In Everyday Use by Alice Walker the story once again takes place in the Deep South. Though the actual area where it takes place is not mentioned. Rather, it is simply known that it takes place around the 1960s during the era of the Black Pride Movement. It is only known that Mrs. Johnson lives in a simple home with a roof of tin in the rural south. The setting itself is essential to the plot as it provides the stark contrast to each characters way of life. Dee the oldest sibling moves to the city and becomes educated in the ways of the world and learns about a life which is completely different from the simple existence her mother and her sister, Maggie enjoy. The setting allows for the two worlds of sophistication and rural to collide and shows the attitudes and cultural roots of the Johnson family (Walker, 1994).

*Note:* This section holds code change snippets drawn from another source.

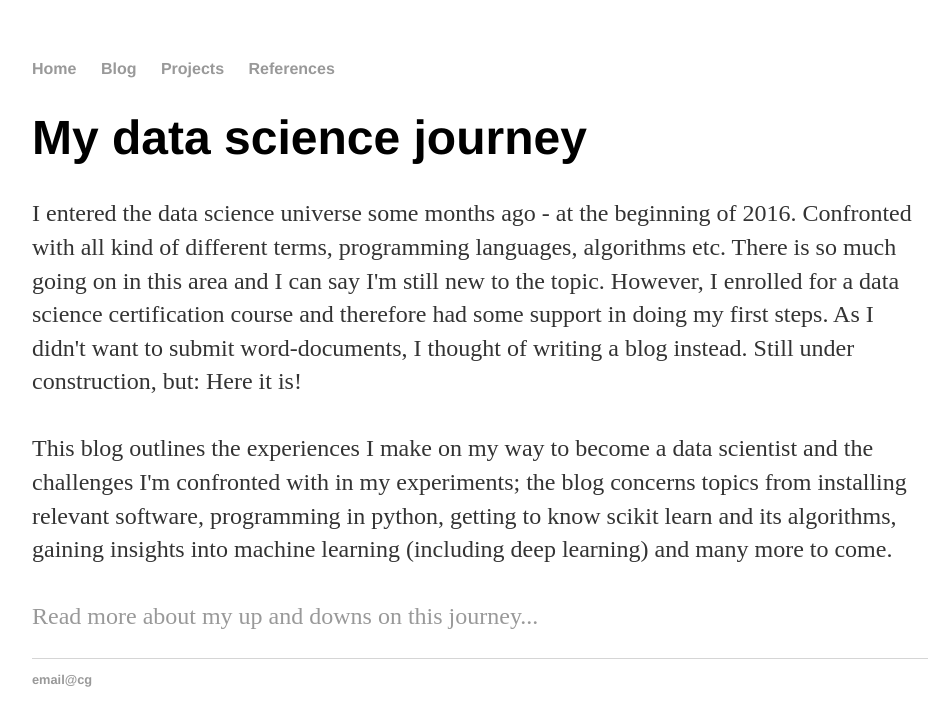
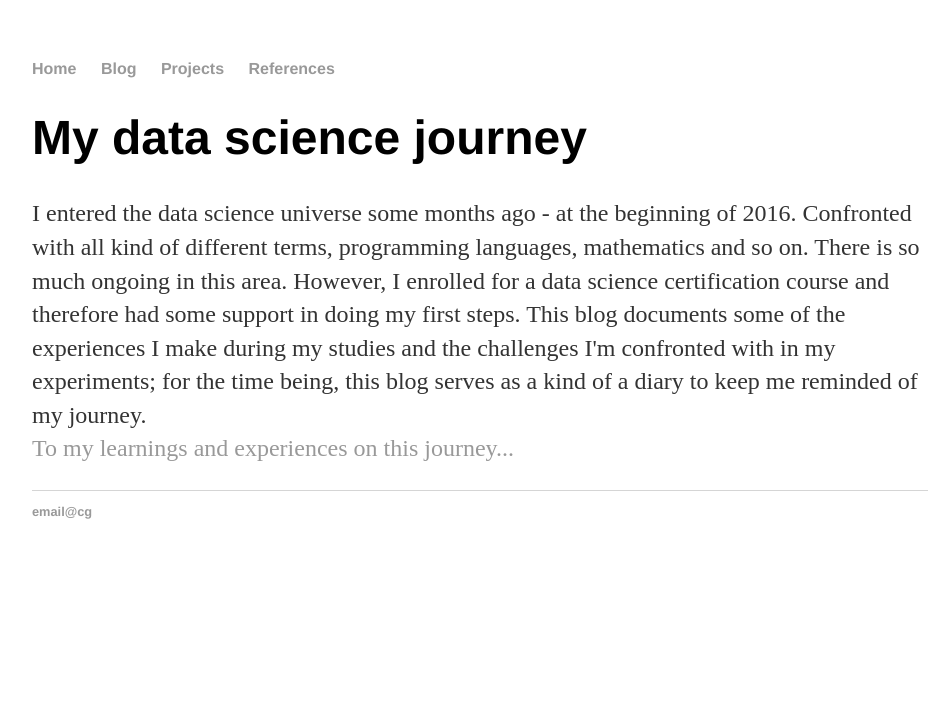
Before and after one commit to cgassman/cgassman.github.io, a Jekyll site: the page built from index.html, in a window 1280 px wide. Shown: the top 726 px of the page, without its empty margins (160-1110 px from the left). Built offline with Jekyll 4.4.1, drawn with Linux system fonts in a browser that asks for light colours.

Commit message:
adjusted
adjusted to new meaning of this blog. decouple it from studies which
were original intention of this blog

```diff
--- a/index.html
+++ b/index.html
@@ -4,10 +4,10 @@ title: cgassman.github.com | home
 ---
 <div class="home">
 	<h1>My data science journey</h1>
-	<p>I entered the data science universe some months ago -  at the beginning of 2016. Confronted with all kind of different terms, programming languages, algorithms etc. There is so much going on in this area and I can say I'm still new to the topic. However, I enrolled for a data science certification course and therefore had some support in doing my first steps. As I didn't want to submit word-documents, I thought of writing a blog instead. Still under construction, but: Here it is! </br></br>
+	<p>I entered the data science universe some months ago -  at the beginning of 2016. Confronted with all kind of different terms, programming languages, mathematics and so on. There is so much ongoing in this area. However, I enrolled for a data science certification course and therefore had some support in doing my first steps.
 
-This blog outlines the experiences I make on my way to become a data scientist and the challenges I'm confronted with in my experiments; the blog concerns topics from installing relevant software, programming in python, getting to know scikit learn and its algorithms, gaining insights into machine learning (including deep learning) and many more to come.<br/>
+This blog documents some of the experiences I make during my studies and the challenges I'm confronted with in my experiments; for the time being, this blog serves as a kind of a diary to keep me reminded of my journey.
 
 <br/>
-  <a href="/blog">Read more about my up and downs on this journey...</a></p>
+  <a href="/blog">To my learnings and experiences on this journey...</a></p>
 </div><!-- /.home -->
```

While Dee grew up in the same household as a child, her rejection of her culture and heritage was one of the primary reasons for her being sent away by her mother. When she returns from the city she wants to embrace her culture to the point where she demands her family calls her Wangero. However, her insistence is merely a new trend. Unlike her sister Dee does not truly care about her home and the people in it. This point can especially be seen when Maggie allows Dee to come into her home and sacrifices the churn because it is what her sister wants and she sees herself as inferior. It is only when Dee wants the quilt which her mother wanted to give Maggie on her wedding day that she fights for herself and her heritage she strongly believes in. The mother of the two Mrs. Johnson also changes throughout the story. It can be seen in the beginning how she favors one daughter over the other because she does not believe in Maggie’s worth. She eventually fights for Maggie’s claim to her heritage realizing that she deserves it more since she understands its meaning (Walker, 1994).